Europe's daily deaths rise by nearly 40% compared with last week - WHO
Face masks will be mandatory in all crowded public areas across Russia. Source: Getty Images
2 Min Read

Daily US Times: The World Health Organization (WHO) has said Europe’s daily Covid deaths rose by nearly 40% compared with the previous week.

WHO spokeswoman Dr. Margaret Harris said Spain, the UK, the Netherlands, France and Russia accounted for the majority of cases which increased by a third.

She warned: “The concern… is that intensive care units in hospitals are now beginning to fill with very ill people.”

Russia reported a daily record of 320 deaths, pushing the total number to 26,589.

There has been a sharp increase in Italy too, where authorities announced 221 fatalities in the past 24 hours. On Tuesday, the total number of fatalities in Austria went above 1,000.

Russia has the world’s fourth-highest number of Covid-19 infection cases after the US, India and Brazil. On Tuesday, it recorded another 16,550 infections alone and authorities have now made the wearing of face-covering compulsory in all crowded places.

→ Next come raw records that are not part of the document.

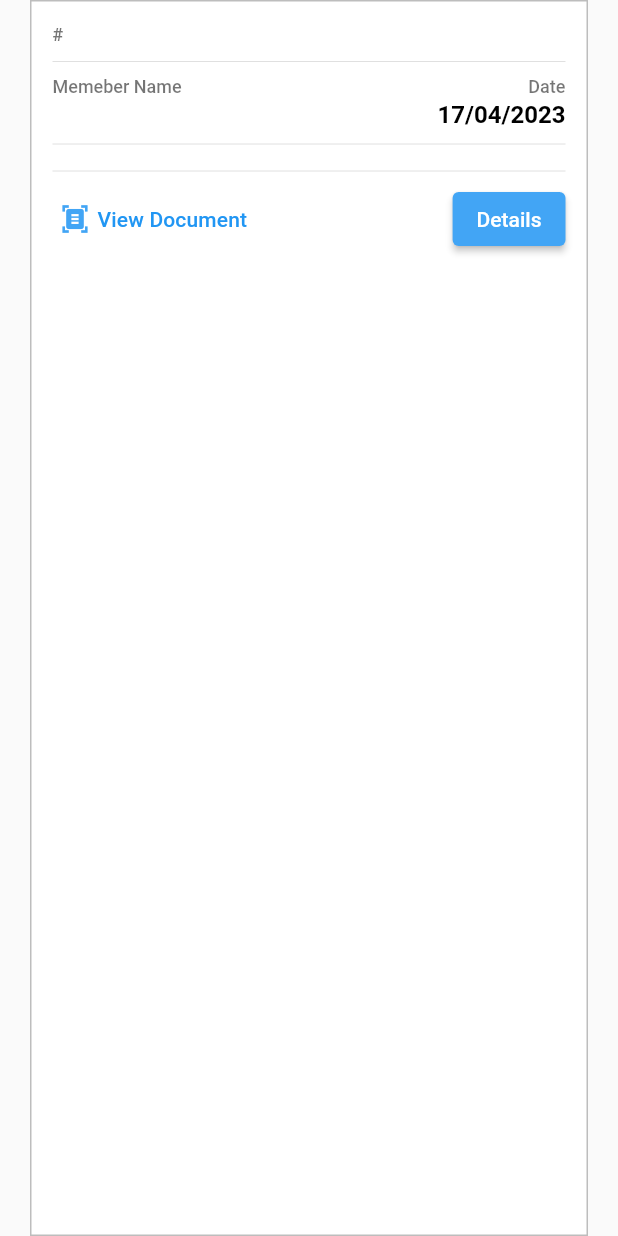
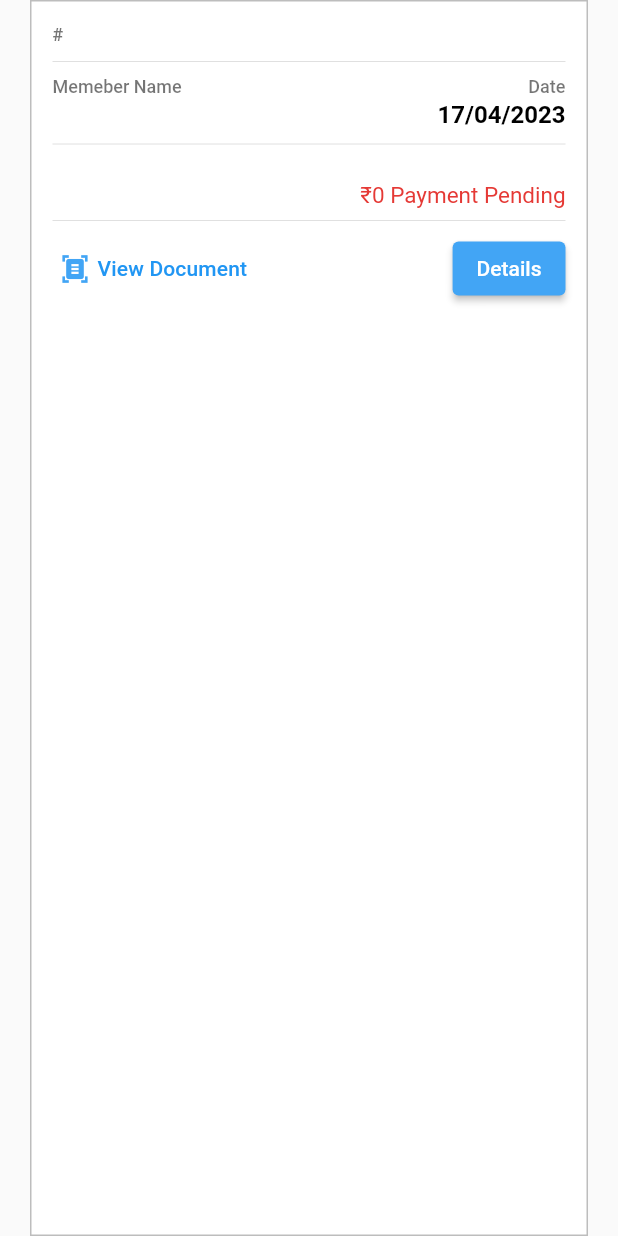
Before and after one commit to anjalivijayan1061/onlinediagnostic_user, a Flutter app: the TestBookingCard widget shown alone on an empty page, opened directly with empty values, on a phone screen of 412 x 824 dp. Run offline on Flutter 3.47's test engine with Material 2 defaults, Android fonts, the phone set to English and light mode, and no system bars; our stand-ins replace bloc, cached_network_image, file_picker, flutter_bloc, geolocator, google_maps_flutter and 2 more; missing offline and left inert: razorpay_flutter; accounts and stored records are empty; network calls fail.

Commit message:
Payments

```diff
--- a/lib/blocs/orders/orders_bloc.dart
+++ b/lib/blocs/orders/orders_bloc.dart
@@ -71,6 +71,12 @@ class OrdersBloc extends Bloc<OrdersEvent, OrdersState> {
           }
 
           add(GetOrdersEvent());
+        } else if (event is PaymentOrderEvent) {
+          await queryTable.update({
+            'payment_status': 'paid',
+            'payment_id': event.paymentId,
+          }).eq('id', event.orderId);
+          add(GetOrdersEvent());
         } else if (event is DeleteOrderEvent) {
           await queryTable.delete().eq('id', event.orderId);
           add(GetOrdersEvent());
--- a/lib/blocs/orders/orders_event.dart
+++ b/lib/blocs/orders/orders_event.dart
@@ -30,3 +30,13 @@ class DeleteOrderEvent extends OrdersEvent {
 
   DeleteOrderEvent({required this.orderId});
 }
+
+class PaymentOrderEvent extends OrdersEvent {
+  final int orderId;
+  final String paymentId;
+
+  PaymentOrderEvent({
+    required this.orderId,
+    required this.paymentId,
+  });
+}
--- a/lib/ui/screen/home_screen_sections/report_screen.dart
+++ b/lib/ui/screen/home_screen_sections/report_screen.dart
@@ -51,6 +51,11 @@ class _ReportScreenState extends State<ReportScreen> {
                             shrinkWrap: true,
                             itemBuilder: (context, index) => TestBookingCard(
                               testBookingDetails: state.orders[index],
+                              ordersBloc: BlocProvider.of<OrdersBloc>(context),
+                              onBack: () {
+                                BlocProvider.of<OrdersBloc>(context)
+                                    .add(GetOrdersEvent(status: 'complete'));
+                              },
                             ),
                             itemCount: state.orders.length,
                             separatorBuilder: (context, index) =>
--- a/lib/ui/screen/home_screen_sections/test_screen.dart
+++ b/lib/ui/screen/home_screen_sections/test_screen.dart
@@ -50,6 +50,11 @@ class _TestScreenState extends State<TestScreen> {
                             shrinkWrap: true,
                             itemBuilder: (context, index) => TestBookingCard(
                               testBookingDetails: state.orders[index],
+                              ordersBloc: BlocProvider.of<OrdersBloc>(context),
+                              onBack: () {
+                                BlocProvider.of<OrdersBloc>(context)
+                                    .add(GetOrdersEvent());
+                              },
                             ),
                             itemCount: state.orders.length,
                             separatorBuilder: (context, index) =>
--- a/lib/ui/widget/test_card.dart
+++ b/lib/ui/widget/test_card.dart
@@ -1,15 +1,20 @@
 import 'package:flutter/material.dart';
 import 'package:intl/intl.dart';
+import 'package:onlinediagnostic_user/blocs/orders/orders_bloc.dart';
 import 'package:onlinediagnostic_user/ui/screen/test_details_screen.dart';
 import 'package:onlinediagnostic_user/ui/widget/label_with_text.dart';
 import 'package:url_launcher/url_launcher.dart';
 
 class TestBookingCard extends StatelessWidget {
   final Map<String, dynamic> testBookingDetails;
+  final OrdersBloc ordersBloc;
+  final Function() onBack;
 
   const TestBookingCard({
     Key? key,
     required this.testBookingDetails,
+    required this.onBack,
+    required this.ordersBloc,
   }) : super(key: key);
 
   @override
@@ -129,14 +134,20 @@ class TestBookingCard extends StatelessWidget {
                       ),
                     )
                   : const SizedBox(),
-              testBookingDetails['payment_status'] == 'paid'
+              testBookingDetails['payment_status'] != 'paid'
                   ? Padding(
-                      padding: const EdgeInsets.all(8.0),
-                      child: Text('Total-550',
-                          textAlign: TextAlign.center,
-                          overflow: TextOverflow.ellipsis,
-                          style:
-                              TextStyle(fontSize: 15, color: Colors.red[600])),
+                      padding: const EdgeInsets.only(top: 15),
+                      child: Row(
+                        mainAxisAlignment: MainAxisAlignment.end,
+                        children: [
+                          Text(
+                              '₹${testBookingDetails['total_price']} Payment Pending',
+                              textAlign: TextAlign.end,
+                              overflow: TextOverflow.ellipsis,
+                              style: TextStyle(
+                                  fontSize: 15, color: Colors.red[600])),
+                        ],
+                      ),
                     )
                   : const SizedBox(),
               const Divider(),
@@ -179,14 +190,16 @@ class TestBookingCard extends StatelessWidget {
                           )
                         : const SizedBox(),
                     ElevatedButton(
-                      onPressed: () {
-                        Navigator.of(context).push(
+                      onPressed: () async {
+                        await Navigator.of(context).push(
                           MaterialPageRoute(
                             builder: (context) => TestDetailsScreen(
                               testDetails: testBookingDetails,
+                              ordersBloc: ordersBloc,
                             ),
                           ),
                         );
+                        onBack();
                       },
                       style: ElevatedButton.styleFrom(
                         backgroundColor: Colors.blue[400],
```
Also changed, not shown: lib/ui/screen/test_details_screen.dart (+99 -9 lines), lib/util/create_order.dart (added, +30 -0 lines), pubspec.yaml (+13 -21 lines), pubspec.lock, 2 other files.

Infections in Italy surged to almost 22,000 in the past 24 hours. Officials said testing had also been ramped up. Protests took place in towns and cities across the country on Monday evening against a new round of restrictions.

Doctors have been asked to keep working in Belgium, even if they have the virus, because the health system is in danger of being overwhelmed.

While speaking to the BBC’s World at One programme on Tuesday, the WHO spokeswoman said: “Across the European region we’re seeing an intense and indeed alarming increase in cases and deaths.

She said daily cases rose by a third in Europe compared with the previous week, while daily deaths increased by “close to 40%”.

She warned: “Despite better management of hospital capacity, hospitals in several countries are filling up fast.”

You may read: Covid-19 antibodies ‘fall rapidly after infection’